The new range will include a predominantly yellow away jersey, a mechanical-themed Auckland Nine's jumper based on the club's "Green Machine" nickname and a heritage jersey featuring images of the club's first premiership in 1989.
Fairfax Media can reveal four of the six designs, but the Raiders are also set to unveil two more special event jerseys in 2015 - potentially an Anzac commemorative jumper and another joint-venture with global comic brand Marvel.
Canberra's jersey supplier, ISC, had unprecedented success with the release of their Marvel-themed jerseys in 2014, based on comic-strip superheroes and worn by the Raiders, Sydney Roosters, North Queensland Cowboys, St George Illawarra Dragons and Manly Sea Eagles.
The Raiders and NRL remain secretive about whether there will be a second venture in 2015.
Despite a lean year on the field, the Raiders more than doubled their jersey sales in 2014 (from 3,403 to 7,778), with the one-off Hulk jumper accounting for more than 35 per cent of entire sales.
Raiders marketing manager Jason Mathie said 'The Hulk' had been the most successful selling jersey in the club's history, prompting Canberra to think outside the square in its designs for 2015.
"It's not just about selling jerseys, it's about identifying new markets for rugby league," Mathie said. "The Hulk jersey actually opened our brand up to a whole new market.

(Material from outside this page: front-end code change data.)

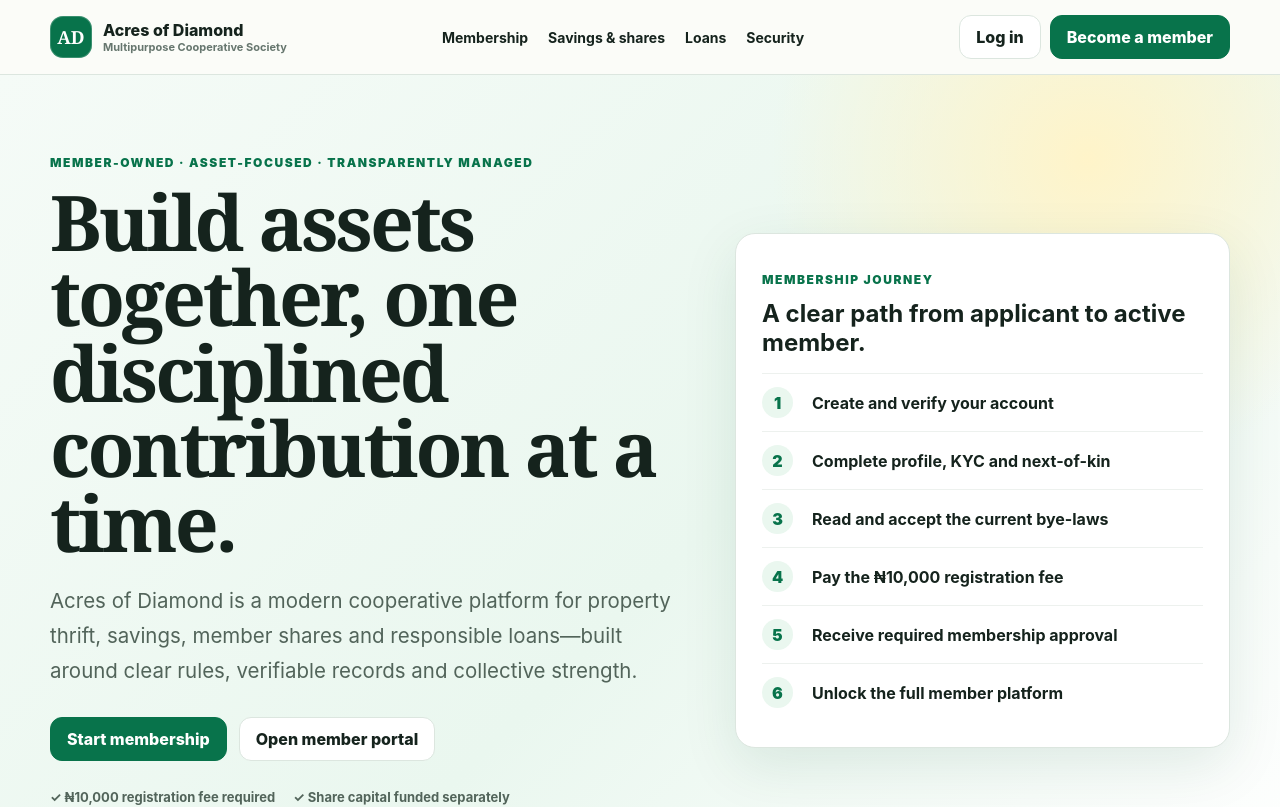
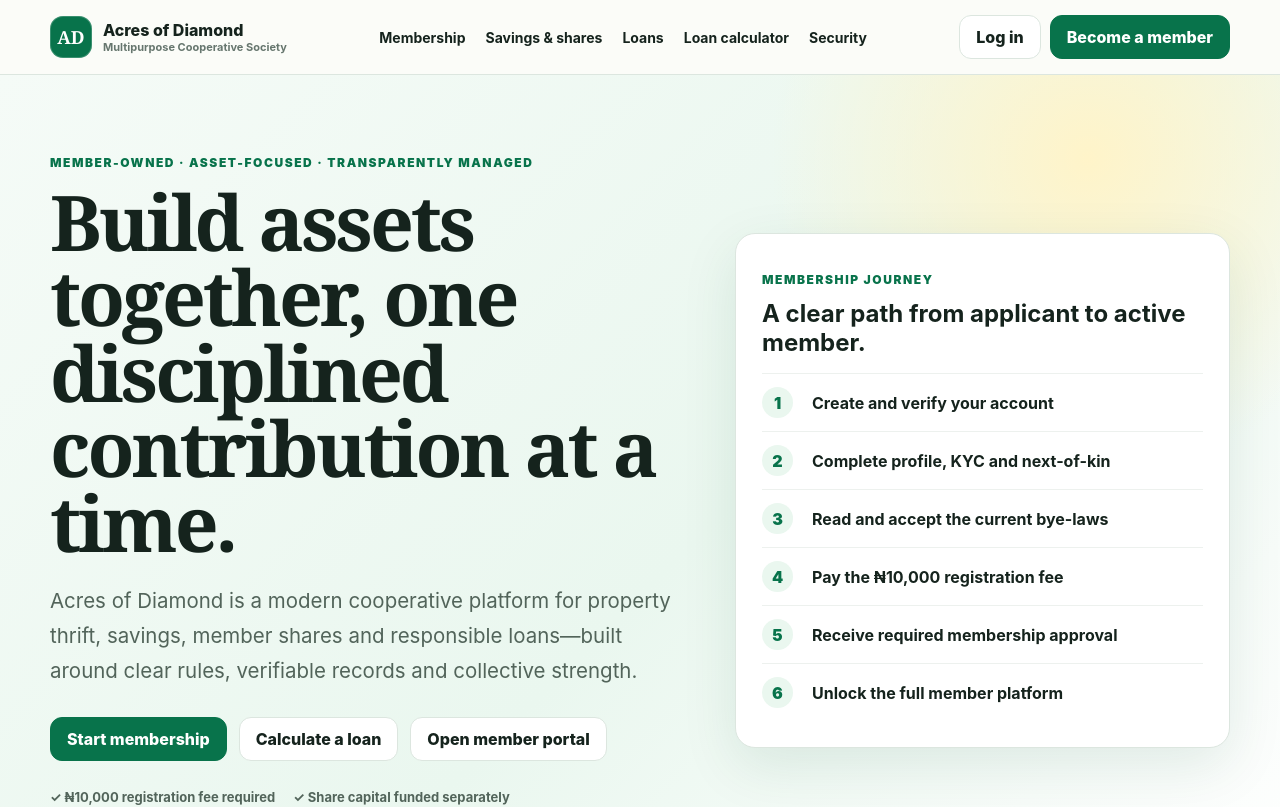
Before and after one commit to constant310/Africa-Green-, a Next.js app: page / in a window 1280 px wide. Shown: the top 807 px of the page. Built offline with nearby package versions, Linux system fonts and the light colour scheme; no server answers.

Commit message:
Link public loan calculator

```diff
--- a/app/page.tsx
+++ b/app/page.tsx
@@ -12,14 +12,14 @@
   ['06','Digital records','Access receipts, statements, transaction history, account activity, notifications, support and member records from one mobile-ready account.'],
  ];
  return <>
-  <header className="publicHeader"><div className="container inner"><Brand/><nav className="publicNav"><a href="#membership">Membership</a><a href="#products">Savings & shares</a><a href="#loans">Loans</a><a href="#security">Security</a></nav><div className="headerActions"><Link className="btn" href="/login">Log in</Link><Link className="btn primary" href="/register">Become a member</Link></div></div></header>
+  <header className="publicHeader"><div className="container inner"><Brand/><nav className="publicNav"><a href="#membership">Membership</a><a href="#products">Savings & shares</a><a href="#loans">Loans</a><Link href="/loan-calculator">Loan calculator</Link><a href="#security">Security</a></nav><div className="headerActions"><Link className="btn" href="/login">Log in</Link><Link className="btn primary" href="/register">Become a member</Link></div></div></header>
   <main>
-   <section className="heroPublic"><div className="container heroGrid"><div><p className="eyebrow">Member-owned · asset-focused · transparently managed</p><h1 className="display">Build assets together, one disciplined contribution at a time.</h1><p className="lead">Acres of Diamond is a modern cooperative platform for property thrift, savings, member shares and responsible loans—built around clear rules, verifiable records and collective strength.</p><div className="heroActions"><Link className="btn primary" href="/register">Start membership</Link><Link className="btn" href="/login">Open member portal</Link></div><div className="trustRow"><span>✓ ₦10,000 registration fee required</span><span>✓ Share capital funded separately</span><span>✓ ₦10,000 weekly property thrift</span></div></div><div className="journeyCard"><p className="eyebrow">Membership journey</p><h2 style={{margin:'8px 0 0'}}>A clear path from applicant to active member.</h2>{['Create and verify your account','Complete profile, KYC and next-of-kin','Read and accept the current bye-laws','Pay the ₦10,000 registration fee','Receive required membership approval','Unlock the full member platform'].map((x,i)=><div className="journeyStep" key={x}><span className="stepNo">{i+1}</span><b>{x}</b></div>)}</div></div></section>
+   <section className="heroPublic"><div className="container heroGrid"><div><p className="eyebrow">Member-owned · asset-focused · transparently managed</p><h1 className="display">Build assets together, one disciplined contribution at a time.</h1><p className="lead">Acres of Diamond is a modern cooperative platform for property thrift, savings, member shares and responsible loans—built around clear rules, verifiable records and collective strength.</p><div className="heroActions"><Link className="btn primary" href="/register">Start membership</Link><Link className="btn" href="/loan-calculator">Calculate a loan</Link><Link className="btn" href="/login">Open member portal</Link></div><div className="trustRow"><span>✓ ₦10,000 registration fee required</span><span>✓ Share capital funded separately</span><span>✓ ₦10,000 weekly property thrift</span></div></div><div className="journeyCard"><p className="eyebrow">Membership journey</p><h2 style={{margin:'8px 0 0'}}>A clear path from applicant to active member.</h2>{['Create and verify your account','Complete profile, KYC and next-of-kin','Read and accept the current bye-laws','Pay the ₦10,000 registration fee','Receive required membership approval','Unlock the full member platform'].map((x,i)=><div className="journeyStep" key={x}><span className="stepNo">{i+1}</span><b>{x}</b></div>)}</div></div></section>
    <section id="products" className="section"><div className="container"><div className="sectionHead"><p className="eyebrow">One cooperative. Distinct balances.</p><h2 className="display">Know exactly what every naira means.</h2><p>Wallet funds, participative savings, Property Thrift, share capital, pledged security, loan balances and fees are treated as different financial buckets—not one confusing balance.</p></div><div className="featureGrid">{features.map(([n,t,d])=><article className="card featureCard" key={t}><span className="num">{n}</span><h3>{t}</h3><p>{d}</p></article>)}</div></div></section>
    <section id="membership"><div className="container"><div className="propertyBand"><div><p className="eyebrow" style={{color:'#9ee0bd'}}>Structured asset building</p><h2 className="display">Property Thrift that turns consistency into visible progress.</h2><p>Contribute ₦10,000 weekly for 50 weeks. Your dashboard tracks installments, total contribution, next due date and progress toward the ₦500,000 cycle target.</p><Link href="/register" className="btn" style={{marginTop:10}}>Join the cooperative</Link></div><div><div className="propertyFigure">₦500k</div><small style={{color:'#b8d1c5'}}>50 × ₦10,000 weekly</small></div></div></div></section>
-   <section id="loans" className="section"><div className="container"><div className="sectionHead"><p className="eyebrow">Responsible credit</p><h2 className="display">Loans designed around capacity, security and accountability.</h2><p>Eligible members can apply after qualifying savings history. The platform evaluates member security, guarantor pledges, tenure and policy rules before maker-checker approval and disbursement.</p></div><div className="featureGrid"><article className="card featureCard"><span className="num">01</span><h3>Eligibility first</h3><p>Current rules require qualifying savings history before borrowing. Policy versions are recorded with each decision.</p></article><article className="card featureCard"><span className="num">02</span><h3>Clear repayment schedule</h3><p>Reducing-balance installments separate principal, interest and any penalties so the member can understand the contract.</p></article><article className="card featureCard"><span className="num">03</span><h3>Guarantor protection</h3><p>Guarantors see the commitment before accepting, and pledged security remains tracked until the exposure is resolved.</p></article></div></div></section>
+   <section id="loans" className="section"><div className="container"><div className="sectionHead"><p className="eyebrow">Responsible credit</p><h2 className="display">Loans designed around capacity, security and accountability.</h2><p>Eligible members can apply after qualifying savings history. The platform evaluates member security, guarantor pledges, tenure and policy rules before maker-checker approval and disbursement.</p><div className="actions" style={{marginTop:14}}><Link href="/loan-calculator" className="btn primary">Open loan calculator</Link></div></div><div className="featureGrid"><article className="card featureCard"><span className="num">01</span><h3>Eligibility first</h3><p>Current rules require qualifying savings history before borrowing. Policy versions are recorded with each decision.</p></article><article className="card featureCard"><span className="num">02</span><h3>Clear repayment schedule</h3><p>Reducing-balance installments separate principal, interest and any penalties so the member can understand the contract.</p></article><article className="card featureCard"><span className="num">03</span><h3>Guarantor protection</h3><p>Guarantors see the commitment before accepting, and pledged security remains tracked until the exposure is resolved.</p></article></div></div></section>
    <section id="security"><div className="container propertyBand" style={{background:'#f1f8f4',color:'var(--ink)',border:'1px solid var(--line)'}}><div><p className="eyebrow">Built for trust</p><h2 className="display">Financial records should be difficult to manipulate and easy to explain.</h2><p style={{color:'var(--muted)'}}>V4 uses row-level access controls, role permissions, maker-checker approvals, a double-entry ledger, transaction PIN protection, versioned policies and bye-laws, provider event deduplication and audit logs that identify who performed material actions.</p></div><Link href="/login" className="btn primary">Go to portal</Link></div></section>
   </main>
-  <footer className="footer"><div className="container footerGrid"><div><Brand/><p>Acres of Diamond Multipurpose Cooperative Society. Building disciplined savings, responsible credit and pathways toward member asset ownership.</p></div><div><b>Members</b><p><Link href="/register">Become a member</Link><br/><Link href="/login">Member login</Link><br/><Link href="/onboarding">Onboarding</Link><br/><Link href="/activity">Account activity log</Link></p></div><div><b>Platform</b><p>Secure records<br/>Transparent approvals<br/>Member support</p></div></div></footer>
+  <footer className="footer"><div className="container footerGrid"><div><Brand/><p>Acres of Diamond Multipurpose Cooperative Society. Building disciplined savings, responsible credit and pathways toward member asset ownership.</p></div><div><b>Members</b><p><Link href="/register">Become a member</Link><br/><Link href="/login">Member login</Link><br/><Link href="/onboarding">Onboarding</Link><br/><Link href="/loan-calculator">Loan calculator</Link><br/><Link href="/activity">Account activity log</Link></p></div><div><b>Platform</b><p>Secure records<br/>Transparent approvals<br/>Member support</p></div></div></footer>
  </>
 }
```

We had people who'd never been to a rugby league game before asking about getting a jersey.
"We've got an ageing membership-base, so it also drew a younger audience to our brand.
"The Hulk jersey has been the most successful jersey we've ever done in our history, since 1982."
Jersey sales are the top merchandise-seller for clubs and the Raiders have responded by recently employing a brand manager.
Mathie admitted there was a fine balance between maintaining traditional brand awareness and over-flooding the market with new concepts.
But Mathie cited the example of the New Zealand Warriors, who had gone from being one of the lower mechandise sellers in the NRL to the top by releasing a huge range of alternate jersey designs.
"They proved by thinking outside the box you can attract different markets ... they were the catalyst to get clubs to think more broadly about just maintaining their core traditional ranges," Mathie said.
"Having said that, there's a lot of history in the South Sydney jersey and the Dragons, so each club has their own justification.
"At the Raiders we think there's a balance. We want to maintain our green strip from 1982 but, given the transient community in Canberra, there's people who haven't grown up with the Raiders. So we think we're in a position where we can maintain some tradition but also introduce new garments.
"It gives fans a choice. As a club, we realise we need to have more than just a home-and-away strip. We need to have multiple strips per year because it opens us up to new markets. We think six is the maximum we'd arrange, if you go beyond that they dilute each other."
Clubs must maintain their core home-and-away jerseys for a minimum of two years.
While the regular home jersey for 2015 is based on a very traditional Raiders strip, the away jersey has swapped predominantly white for yellow.
"We liked the fact we could maintain one of our core colours, yellow, but in a different way to any away jersey we've had before."
The one-off legacy jersey, to be worn in NRL's Heritage Round, features an image of 1989 captains Mal Meninga and Dean Lance holding the premiership trophy aloft.